He basically received a slap on the back, errr..... hand.  That's how the Good Ole Boy System works.

Wild Bill was not the only Johnson County public employee that recently had some legal problems with criminal behavior.

Two Johnson County Sheriff's deputies were accused of sexual assault, in different instances, one will be serving six years probation (more of the Good Ole Boy System at work) and the other... we'll get to that in a minute.

Instead of being fired by Sheriff Larry Jones, they were graciously allowed to resign, a move many law enforcement officers take when accused of a crime in a means to escape accountability and prevent the public from having information about their wrong doing (if fired, documents concerning their termination and what they did to get fired is subject to release under the Arkansas Freedom of Information Act; if they resign it is not).


No wonder public opinion and confidence about law enforcement organizations and officers is at a all time low.

The first instance involves now former deputy and convicted felon Robert Gregory Retford.


Retford is a piece of work and a prime example of how broken the law enforcement certification system is in Arkansas (more on that later in the post).

Retford was accused of engaging in deviant sexual activity while in a deputy uniform in Sept. 10, 2016.

Sheriff Jones suspended Retford and a few days later Retford resigned.

What exactly did Deputy Retfort do?  Well, take a look at the affidavit for his arrest. 

Retford was facing up to 10 years in prison. 

So he worked out a negotiated plea deal in which he would plead guilty, have to register as a sex offender and only have to be on probation for six years.  

That Good Ole Boy System membership has its perks.

Not a bad deal for $100.  That's how much it cost Retford to get a public defender.

According to news reports, Prosecuting Attorney David Gibbons said the sentence was fair as Retford had no prior criminal records and that the victim was fine with Retford only getting probation.

The voters in Johnson County need to elect a new prosecuting attorney. While they are at it they need a new circuit court judge too.

While Retford may not have a previous criminal record, he certainly had a sketchy career in law enforcement.

As you can see Retford was fired three times and he resigned six other times (not including his most recent one from JCSD). Remember what we said about law enforcement officers resigning -
"a move many law enforcement officers take when accused of a crime in a means to escape accountability and prevent the public from having information about their wrong doing (if fired, documents concerning their termination and what they did to get fired is subject to release under the Arkansas Freedom of Information Act; if they resign it is not)".

We were not able to get a lot of details as to why he was fired so many times.

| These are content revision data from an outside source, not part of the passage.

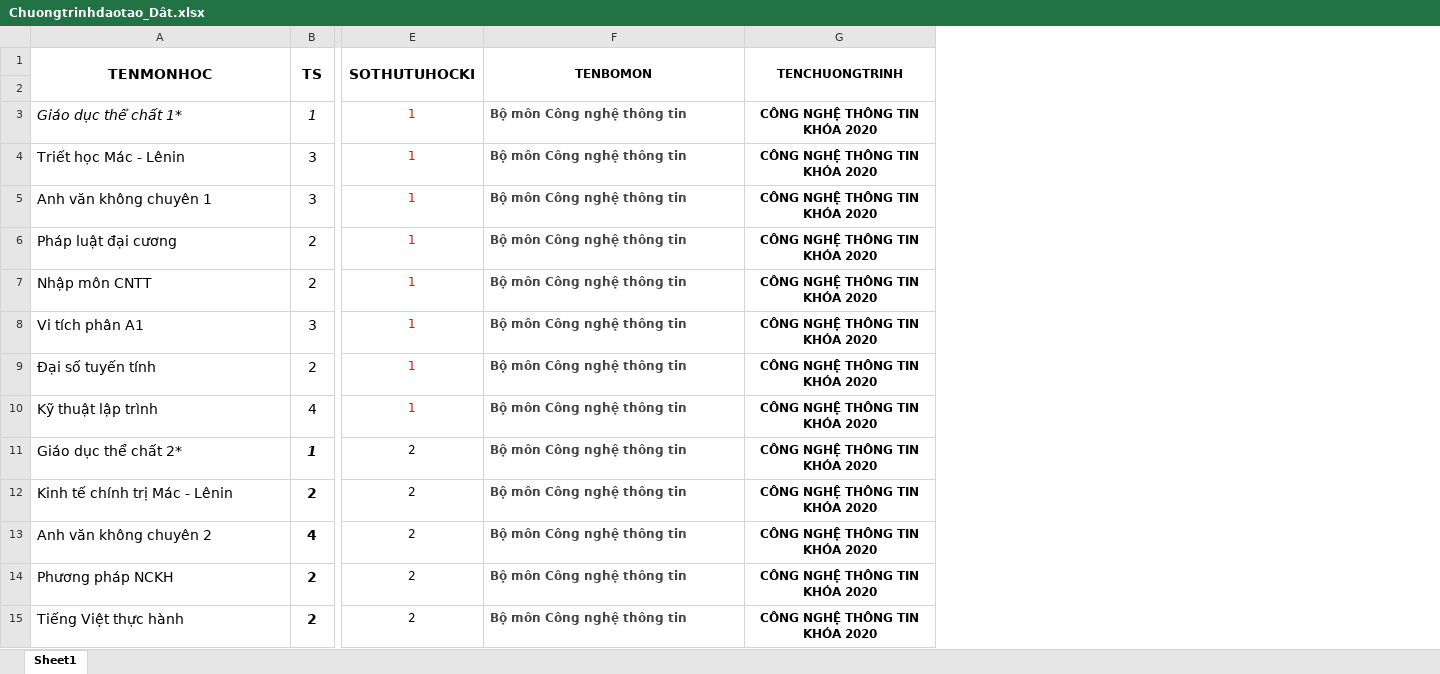
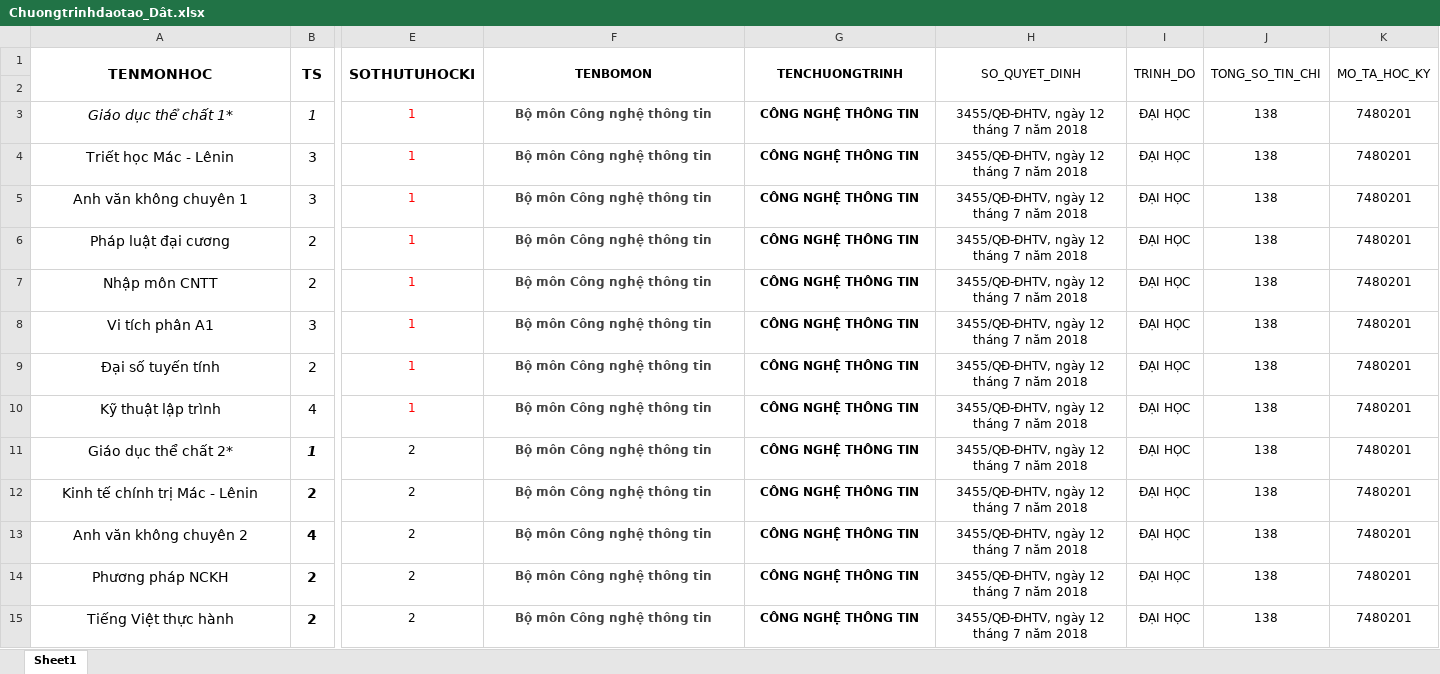
Before and after one commit to tinthanhtv2014/Application-Managing-and-Optimizing-Faculty-Teaching-Hours, an Excel workbook: Tài liệu/Chuongtrinhdaotao_Dât.xlsx, sheet Sheet1, drawn as a sheet; only a part is shown, gaps mark what is left out; values as stored, in another font and other column widths than the file's, no borders; the diff covers the shown part only; the diff names each change by its address in the sheet, - before the commit and + after, or states it on an @@ line.

```diff
--- a/Tài liệu/Chuongtrinhdaotao_Dât.xlsx (sheet Sheet1)
+++ b/Tài liệu/Chuongtrinhdaotao_Dât.xlsx (sheet Sheet1)
+column H (SO_QUYET_DINH), rows 3-15: all 3455/QĐ-ĐHTV, ngày 12 tháng 7 năm 2018
+column I (TRINH_DO), rows 3-15: all ĐẠI HỌC
+column J (TONG_SO_TIN_CHI), rows 3-15: all 138
+column K (MO_TA_HOC_KY), rows 3-15: all 7480201
-A3:A15 alignment: left
+A3:A15 alignment: center
-F3:F15 alignment: left
+F3:F15 alignment: center
-G3:G15 (TENCHUONGTRINH): CÔNG NGHỆ THÔNG TIN KHÓA 2020
+G3:G15 (TENCHUONGTRINH): CÔNG NGHỆ THÔNG TIN
```
Also changed, not shown: other rows of this sheet.
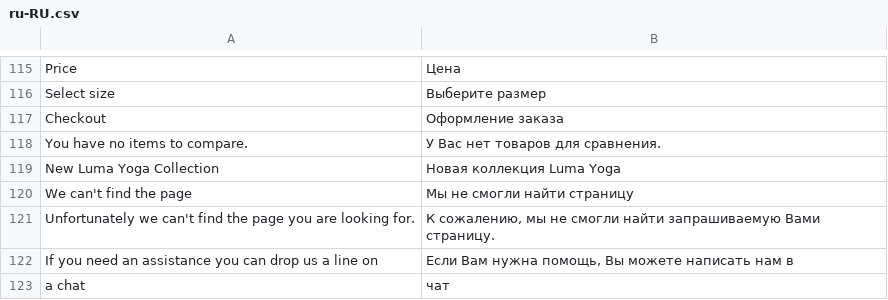
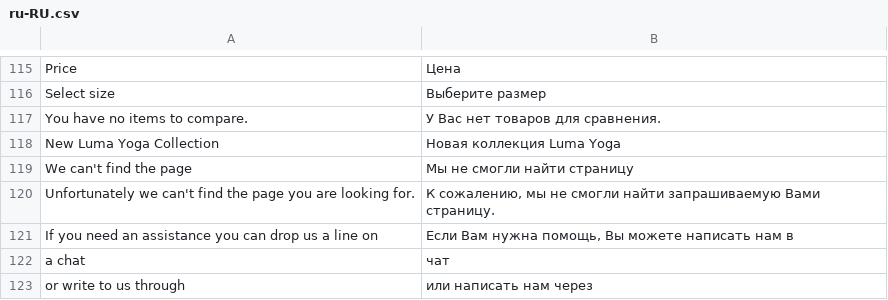
Before and after one commit to vuestorefront/vue-storefront, a CSV file: src/themes/default/resource/i18n/ru-RU.csv, drawn as a sheet; only a part is shown, gaps mark what is left out; the shorter side is filled out with more unchanged rows.

```diff
--- a/src/themes/default/resource/i18n/ru-RU.csv
+++ b/src/themes/default/resource/i18n/ru-RU.csv
@@ -116,3 +116,2 @@
 "Select size ","Выберите размер "
-"Checkout","Оформление заказа"
 "You have no items to compare.","У Вас нет товаров для сравнения."
```
Also changed, not shown: src/themes/default/resource/i18n/en-US.csv, src/themes/default/resource/i18n/fr-FR.csv, 7 other files.
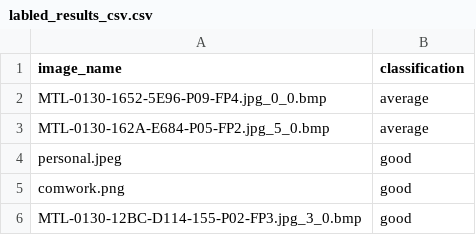
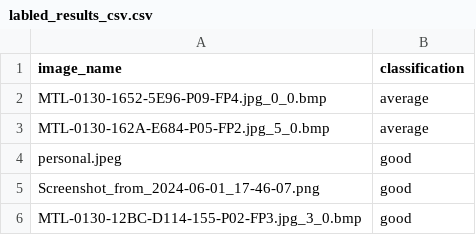
Before and after one commit to AchourOussama/embryo-ai-analysis, a CSV file: backend/results/labled_results_csv.csv, drawn as a sheet.

```diff
--- a/backend/results/labled_results_csv.csv
+++ b/backend/results/labled_results_csv.csv
@@ -4,3 +4,3 @@ MTL-0130-162A-E684-P05-FP2.jpg_5_0.bmp,average
 personal.jpeg,good
-comwork.png,good
+Screenshot_from_2024-06-01_17-46-07.png,good
 MTL-0130-12BC-D114-155-P02-FP3.jpg_3_0.bmp,good
```
Also changed, not shown: 9 other files.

The only good thing to come out of this is that Retford can never abuse his position as a law enforcement officer again as a convicted felon cannot be certified as a law enforcement

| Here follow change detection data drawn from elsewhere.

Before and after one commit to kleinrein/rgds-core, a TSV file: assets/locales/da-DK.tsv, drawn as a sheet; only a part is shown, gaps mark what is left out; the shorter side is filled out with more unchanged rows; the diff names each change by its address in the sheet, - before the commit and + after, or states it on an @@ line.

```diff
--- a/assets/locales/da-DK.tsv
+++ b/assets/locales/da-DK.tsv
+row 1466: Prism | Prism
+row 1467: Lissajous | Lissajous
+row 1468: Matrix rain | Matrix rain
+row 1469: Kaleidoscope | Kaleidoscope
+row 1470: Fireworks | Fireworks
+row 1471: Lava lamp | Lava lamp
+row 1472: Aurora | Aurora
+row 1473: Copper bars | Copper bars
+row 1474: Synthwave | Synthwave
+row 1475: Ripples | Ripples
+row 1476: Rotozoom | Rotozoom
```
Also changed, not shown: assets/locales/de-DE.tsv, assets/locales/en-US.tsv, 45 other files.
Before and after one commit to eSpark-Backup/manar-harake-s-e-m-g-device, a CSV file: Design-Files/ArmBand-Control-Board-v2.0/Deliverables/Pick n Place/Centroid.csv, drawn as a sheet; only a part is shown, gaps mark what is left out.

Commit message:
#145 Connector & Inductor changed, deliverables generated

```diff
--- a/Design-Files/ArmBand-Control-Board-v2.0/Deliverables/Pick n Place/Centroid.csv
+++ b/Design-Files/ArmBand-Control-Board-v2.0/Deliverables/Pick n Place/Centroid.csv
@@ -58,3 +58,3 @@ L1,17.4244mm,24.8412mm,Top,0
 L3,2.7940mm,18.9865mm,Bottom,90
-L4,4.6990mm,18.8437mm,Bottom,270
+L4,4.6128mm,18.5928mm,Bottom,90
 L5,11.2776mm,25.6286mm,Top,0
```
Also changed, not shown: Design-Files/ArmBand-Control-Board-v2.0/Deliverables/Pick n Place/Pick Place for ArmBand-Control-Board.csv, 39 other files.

The second instance involves another deputy, Lt. Jeff Wood.


In March of this year, Wood, a married man, was reported to have been in a sexual relationship with a female named Carrie Box beginning back in 2016. Wood was also reported to have used his position as a deputy to provide favors to Box. 

Box made photos and videos of her and Wood engaging in sexual acts and shared them with several other individuals. These individuals then shared the photos and videos with their friends.  The videos were seen by just about everyone in Johnson County, including Prosecuting Attorney David Gibbons.

Gibbons requested that the Arkansas State Police look into the matter.

Let's take a look at the report that the ASP sent Gibbons.

Wood did write a letter to help get Box's boyfriend paroled.


So David Gibbons, the fine Prosecuting Attorney, did not consider the facts or evidence that Wood was involved in some hanky panky with Box and that extramarital activity resulted in some questionable favors for her.  Gibbons did not think that Box head on Wood's crotch was of concern, and the fact the Woods had her cellphone destroyed (the one with all the pictures of them doing the nasty) and then bought her a new one was suspicious.

To make good on her scheme to get her boyfriend out of prison, Box told ASP investigators that she and Wood never had sex.  After all a deal is a deal.

Gibbons determined that there was not enough evidence to get a conviction and dropped the matter.

Not too long after Wood resigned from the Johnson County Sheriff's Department, he landed another job in law enforcement, at nearby Franklin County in their CID Unit.  The cycle continues.

These scumbags along with tainted ABC Enforcement Director Boyce Hamlet, are prime examples of why the Commission on Law Enforcement Standards and Training needs an overhaul.  Other licensing agencies (medical, dental, insurance, etc.)  have procedures for the public to make complaints about individuals that are licensed or certified by that agency. CLEST needs to be empowered to do the same. That empowerment would prevent the passing on from one agency to another crooks and creeps that have no business wearing a badge and carrying a gun and being in a position of authority.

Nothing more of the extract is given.